What a lot of people probably don’t know about AI is that it debutedback in 1956.  Much like today, this was a time of huge optimism and millions were invested, many believing AI would be doing the work of humans by the mid-1970s… of course, that didn’t happen.

The cautionary tale from history comes from what happened next. When expectations weren’t met with results, funding dried up and a lot of research ground to a halt leading to “The AI Winter”. It was a time when disillusionment with AI was so widespread it led venture capitalists to use the term “AI” as a synonym for “bad investment decisions.”

Now we’re at an interesting time... the sophistication and access to technology has advanced exponentially since the 1970s and there’s much more hope for AI this time around.

However, this time round, there is also a lot more hype, and as history teaches us, that can be very dangerous.

Is the hype deserved?

That depends on who you ask, of course. But consider this quote from an article about the evolution of Watson, probably still the biggest name in AI right now:

“IBM Watson is the Donald Trump of the AI industry—outlandish claims that aren’t backed by credible data,” said Oren Etzioni, CEO of the Allen Institute for AI and former computer science professor. “Everyone—journalists included—know[s] that the emperor has no clothes, but most are reluctant to say so.”

Strong comments, however, other major tech companies ― ones that have far surpassed IBM in the last 10 years ― are retooling their business models around AI, including Google, Facebook, and Microsoft. Some smart people work in those places, so the hype must have more than a kernel of truth in it, right?

Is the AI hype bad or good specifically?

You can argue either side here. If it results in a second AI winter where the entire idea collapses as a scalable concept, then the hype was likely bad; full of sound and fury, signifying nothing except businesses returning to the way they’ve always done things.

The good news: funding for AI startups by VCs has surged and shows no signs of slowing down, meaning a lot of money is being thrown at the research and development side of the equation. That is a benefit of the hype.

A drawback, however, is what if all the hype and the videos of robots doing box jumps and the articles about losing your job in five years are actually preventing real advancements in the AI field by researchers? What if the hype is creating too much of a drive for money and attention, and that’s curtailing what could be the next big advance in human evolution?

“The stock market has predicted nine of the last five recessions”

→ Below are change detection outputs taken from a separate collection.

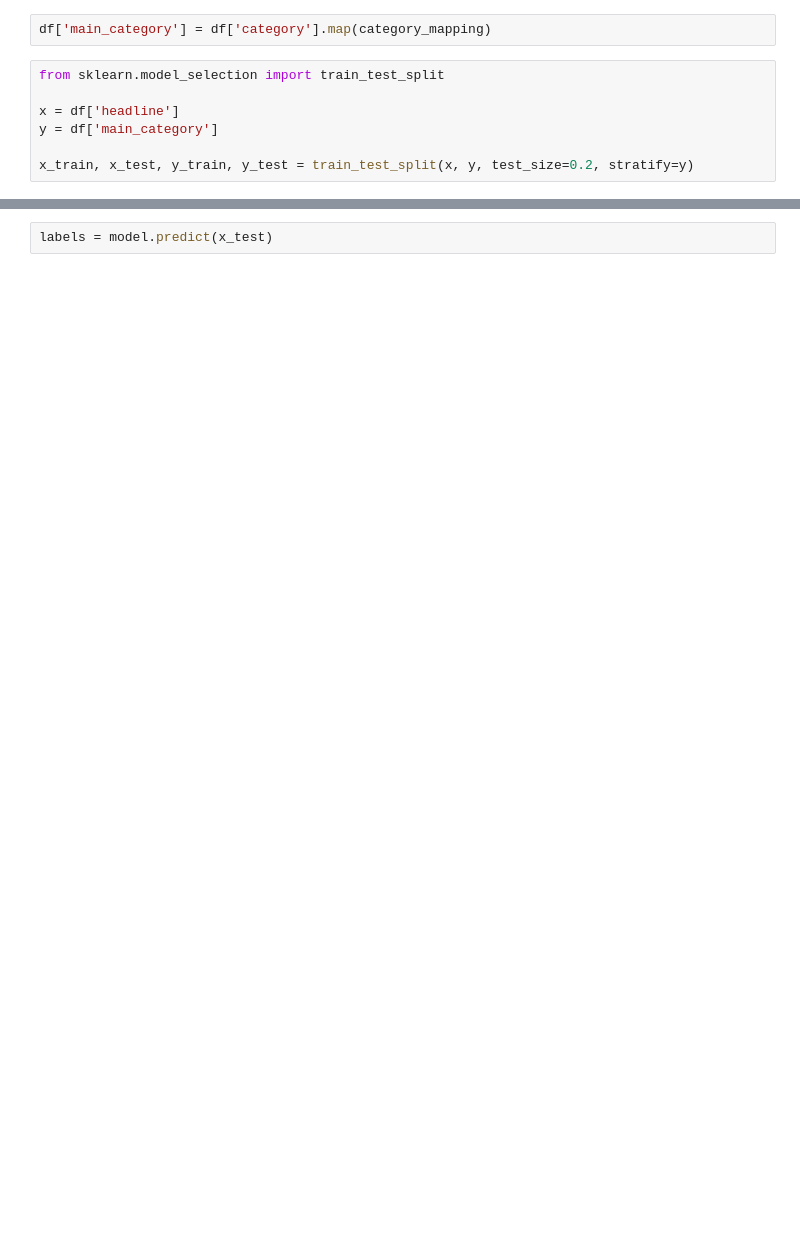
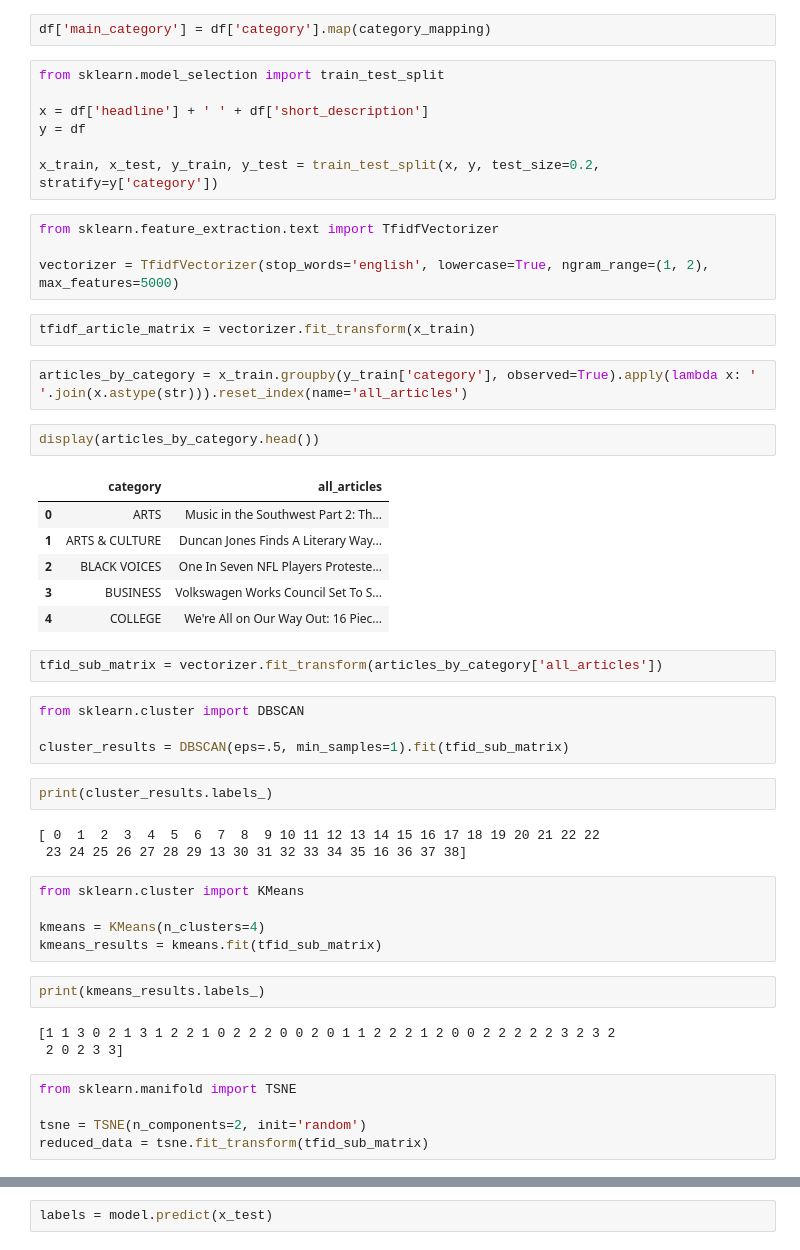
Before and after one commit to thisischrisnow/ml-news-analysis, a Jupyter notebook: notebooks/ml-news-analysis.ipynb, the cells around one changed output, grey strips where cells are left out. Cells and saved outputs as stored; diff of their text form; blank space fills up the shorter version.

```diff
--- a/notebooks/ml-news-analysis.ipynb
+++ b/notebooks/ml-news-analysis.ipynb
@@ -26,7 +22,50 @@ df['main_category'] = df['category'].map(category_mapping)
 # %%
 from sklearn.model_selection import train_test_split
 
-x = df['headline']
-y = df['main_category']
+x = df['headline'] + ' ' + df['short_description']
+y = df
 
-x_train, x_test, y_train, y_test = train_test_split(x, y, test_size=0.2, stratify=y)
+x_train, x_test, y_train, y_test = train_test_split(x, y, test_size=0.2, stratify=y['category'])
+# %%
+from sklearn.feature_extraction.text import TfidfVectorizer
+
+vectorizer = TfidfVectorizer(stop_words='english', lowercase=True, ngram_range=(1, 2), max_features=5000)
+# %%
+tfidf_article_matrix = vectorizer.fit_transform(x_train)
+# %%
+articles_by_category = x_train.groupby(y_train['category'], observed=True).apply(lambda x: ' '.join(x.astype(str))).reset_index(name='all_articles')
+# %%
+display(articles_by_category.head())
+# %% [output]
+|  | category | all_articles |
+| 0 | ARTS | Music in the Southwest Part 2: Th... |
+| 1 | ARTS & CULTURE | Duncan Jones Finds A Literary Way... |
+| 2 | BLACK VOICES | One In Seven NFL Players Proteste... |
+| 3 | BUSINESS | Volkswagen Works Council Set To S... |
+| 4 | COLLEGE | We're All on Our Way Out: 16 Piec... |
+# %%
+tfid_sub_matrix = vectorizer.fit_transform(articles_by_category['all_articles'])
+# %%
+from sklearn.cluster import DBSCAN
+
+cluster_results = DBSCAN(eps=.5, min_samples=1).fit(tfid_sub_matrix)
+# %%
+print(cluster_results.labels_)
+# %% [output]
+[ 0  1  2  3  4  5  6  7  8  9 10 11 12 13 14 15 16 17 18 19 20 21 22 22
+ 23 24 25 26 27 28 29 13 30 31 32 33 34 35 16 36 37 38]
+# %%
+from sklearn.cluster import KMeans
+
+kmeans = KMeans(n_clusters=4)
+kmeans_results = kmeans.fit(tfid_sub_matrix)
+# %%
+print(kmeans_results.labels_)
+# %% [output]
+[1 1 3 0 2 1 3 1 2 2 1 0 2 2 2 0 0 2 0 1 1 2 2 2 1 2 0 0 2 2 2 2 2 3 2 3 2
+ 2 0 2 3 3]
+# %%
+from sklearn.manifold import TSNE
+
+tsne = TSNE(n_components=2, init='random')
+reduced_data = tsne.fit_transform(tfid_sub_matrix)
```
Also changed, not shown: parts of 8 cells of this notebook, 1 other file.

That’s a quote from Paul Samuelson, the first American winner of the Nobel Prize in Economics. Most of the recent winners of that award have been from behavioural economics, which tries to turn economics on its head and realise that people aren’t completely rational.

With this in mind, the truth is no-one knows what’s going to happen but the significant changes are unlikely to be coming in the short term.

What we do know is it’s easier to imagine a time when AI will take our jobs rather than work out how our jobs may evolve. If you tried to explain the concept of an iPhone to someone in 1975, they would have no idea why that would be necessary and would probably laugh directly in your face. Now, it seems normative.

Let’s just hope the current hype wave isn’t working against true growth for AI’s potential.